Hardeman Nichols has written some wonderful thoughts on the subject of how a Christian can effectively deal with bereavement. I have reproduced his excellent article in the paragraphs below (with some minor additions) for your consideration. This is a subject that all of us must deal with from time to time, and remembering these suggestions will help us be better equipped to help others suffering the loss of a loved one.

Since death pierces every mortal, it is necessary for all of us to learn how to handle bereavement. We all lose loved ones. I have watched--with great admiration and respect--the courage that has borne many a saint through hours of sorrow. Here is some of the practical advice I have seen others use in dealing with grief:

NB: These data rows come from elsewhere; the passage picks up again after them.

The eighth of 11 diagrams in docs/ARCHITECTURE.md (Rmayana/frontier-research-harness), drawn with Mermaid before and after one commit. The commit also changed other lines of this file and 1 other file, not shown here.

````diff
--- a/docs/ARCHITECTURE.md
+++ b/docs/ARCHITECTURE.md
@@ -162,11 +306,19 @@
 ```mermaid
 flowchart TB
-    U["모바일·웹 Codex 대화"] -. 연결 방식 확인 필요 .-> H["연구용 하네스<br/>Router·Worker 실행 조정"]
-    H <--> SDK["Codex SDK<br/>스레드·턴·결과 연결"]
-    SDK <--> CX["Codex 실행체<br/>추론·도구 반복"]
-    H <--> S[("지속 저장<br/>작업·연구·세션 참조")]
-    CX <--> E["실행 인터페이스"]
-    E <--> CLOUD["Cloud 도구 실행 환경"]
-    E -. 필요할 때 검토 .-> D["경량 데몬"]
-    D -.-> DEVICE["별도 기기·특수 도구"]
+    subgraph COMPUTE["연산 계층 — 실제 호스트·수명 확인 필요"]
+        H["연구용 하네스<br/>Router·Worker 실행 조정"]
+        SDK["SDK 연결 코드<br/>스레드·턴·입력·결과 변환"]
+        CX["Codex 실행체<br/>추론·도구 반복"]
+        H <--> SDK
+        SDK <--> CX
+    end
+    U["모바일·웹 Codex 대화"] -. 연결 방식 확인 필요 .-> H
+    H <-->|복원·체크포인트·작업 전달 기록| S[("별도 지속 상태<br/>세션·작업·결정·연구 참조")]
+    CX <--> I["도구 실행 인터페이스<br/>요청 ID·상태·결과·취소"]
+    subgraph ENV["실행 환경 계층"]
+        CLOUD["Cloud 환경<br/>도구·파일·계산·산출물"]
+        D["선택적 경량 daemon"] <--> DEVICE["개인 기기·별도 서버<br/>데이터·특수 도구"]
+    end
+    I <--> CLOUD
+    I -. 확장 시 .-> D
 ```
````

1. EXPRESS YOUR EMOTIONS.
Since Jesus wept, it should not be considered a Christian virtue to be unmoved by the loss of a loved one. Of course, there is a difference between suppressing one's emotions and losing one's self-control. The Bible does not say, "Do not sorrow," but it does instruct us not to sorrow as those "who have no hope" (I Thess. 4:13).

2. SEEK THE AID OF YOUR FRIENDS.
The very presence of friends is an encouragement. When Paul neared Rome (as a prisoner), the brethren came to meet him, and "he thanked God and took courage" (Acts 28:15).

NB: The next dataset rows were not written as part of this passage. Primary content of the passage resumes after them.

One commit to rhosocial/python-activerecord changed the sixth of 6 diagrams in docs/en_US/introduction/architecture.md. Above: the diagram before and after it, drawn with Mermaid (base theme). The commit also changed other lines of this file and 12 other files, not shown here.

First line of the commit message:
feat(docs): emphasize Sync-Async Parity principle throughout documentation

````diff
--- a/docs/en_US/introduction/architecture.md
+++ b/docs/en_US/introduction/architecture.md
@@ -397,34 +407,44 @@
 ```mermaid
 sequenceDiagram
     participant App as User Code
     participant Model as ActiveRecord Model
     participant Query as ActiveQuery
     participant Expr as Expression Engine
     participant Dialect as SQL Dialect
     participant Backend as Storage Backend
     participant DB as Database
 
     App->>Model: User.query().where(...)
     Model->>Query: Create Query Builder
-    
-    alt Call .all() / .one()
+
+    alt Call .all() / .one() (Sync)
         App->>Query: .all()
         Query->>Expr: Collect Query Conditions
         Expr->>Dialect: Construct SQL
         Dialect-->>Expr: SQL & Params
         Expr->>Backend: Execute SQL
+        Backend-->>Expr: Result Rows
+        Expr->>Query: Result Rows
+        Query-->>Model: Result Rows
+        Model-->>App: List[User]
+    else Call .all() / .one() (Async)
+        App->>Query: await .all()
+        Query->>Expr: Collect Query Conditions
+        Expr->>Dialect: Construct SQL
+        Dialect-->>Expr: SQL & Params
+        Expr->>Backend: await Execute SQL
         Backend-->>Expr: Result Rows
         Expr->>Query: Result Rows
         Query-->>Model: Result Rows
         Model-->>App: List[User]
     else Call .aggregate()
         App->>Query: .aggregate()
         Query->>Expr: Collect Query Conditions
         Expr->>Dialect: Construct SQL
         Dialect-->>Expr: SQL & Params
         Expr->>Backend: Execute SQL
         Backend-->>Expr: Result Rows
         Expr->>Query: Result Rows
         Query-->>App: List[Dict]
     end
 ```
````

3. COMPEL YOURSELF TO BE WITH PEOPLE.
Your inclination may be to retreat into the refuge of privacy, but there is a greater need than one realizes to associate with others. Although David chose to be alone while his child was deathly ill, he did not continue to isolate himself after the passing of the child (II Sam. 12:15-23).

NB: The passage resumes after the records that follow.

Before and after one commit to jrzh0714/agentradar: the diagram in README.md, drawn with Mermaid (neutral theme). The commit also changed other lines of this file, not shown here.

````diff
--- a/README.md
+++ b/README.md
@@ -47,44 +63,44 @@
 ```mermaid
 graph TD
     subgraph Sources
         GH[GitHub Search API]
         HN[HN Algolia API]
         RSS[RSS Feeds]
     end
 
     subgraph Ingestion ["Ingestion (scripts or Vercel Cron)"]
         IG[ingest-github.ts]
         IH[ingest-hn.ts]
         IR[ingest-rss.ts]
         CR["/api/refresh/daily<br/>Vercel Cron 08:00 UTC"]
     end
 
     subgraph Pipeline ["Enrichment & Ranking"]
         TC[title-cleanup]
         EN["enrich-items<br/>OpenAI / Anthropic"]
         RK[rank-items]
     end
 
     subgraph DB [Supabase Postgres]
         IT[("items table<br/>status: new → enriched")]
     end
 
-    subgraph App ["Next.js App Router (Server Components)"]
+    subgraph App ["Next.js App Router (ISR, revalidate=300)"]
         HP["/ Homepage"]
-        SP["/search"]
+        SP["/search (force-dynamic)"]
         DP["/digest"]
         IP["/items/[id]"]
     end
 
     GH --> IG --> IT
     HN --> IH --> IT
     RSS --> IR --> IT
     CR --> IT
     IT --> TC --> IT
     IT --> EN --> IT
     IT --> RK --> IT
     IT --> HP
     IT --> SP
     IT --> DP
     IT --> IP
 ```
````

4. EXPRESS YOUR FEELINGS IN WORDS.
Talking about it will help you accept it. If this is done at the outset of bereavement, one will sooner be able to stabilize his life.

5. AVAIL YOURSELF OF SPIRITUAL RESOURCES.
Even though you may not have realized the importance of the Scriptures and their comfort, they can be a great help in building your faith. The power of prayer and the peace of God are very precious possessions.

6. DON'T BROOD OVER WHAT MIGHT HAVE BEEN.
Both Mary and Martha said - "Lord, if You had been here, my brother would not have died" (John 11:21,32). It is not productive to wonder or speculate about the "what ifs" pertaining to those who have passed away. We, unlike Jesus, cannot raise the dead. It is wise, of course, to learn from our mistakes, but the past cannot be changed.

7. ACTIVELY PURSUE WORTHWHILE TASKS.
Once the initial shock has been dealt with, get busy at other things. Resolve like Paul to reach "forward to those things which are ahead" (Phil. 3:13).

8. MAKE CAREFUL, THOUGHTFUL DECISIONS.
Many an individual jumps hastily into deciding the full scope of the future rather than waiting until he has regained a proper perspective of life. Don't get in a hurry. Make prayerful decisions.

9. INCREASE YOUR TRUST IN GOD.
Those who have come through their sorrows with a deeper faith can verify that God, who rules over all, truly does make all things work together for good (Rom. 8:28).

After the crisis of grief, you can serve more fully and sympathize more completely with others. With Paul, you too can thank God for the comfort received in knowing that it has now given you the ability to comfort others who are in any trouble.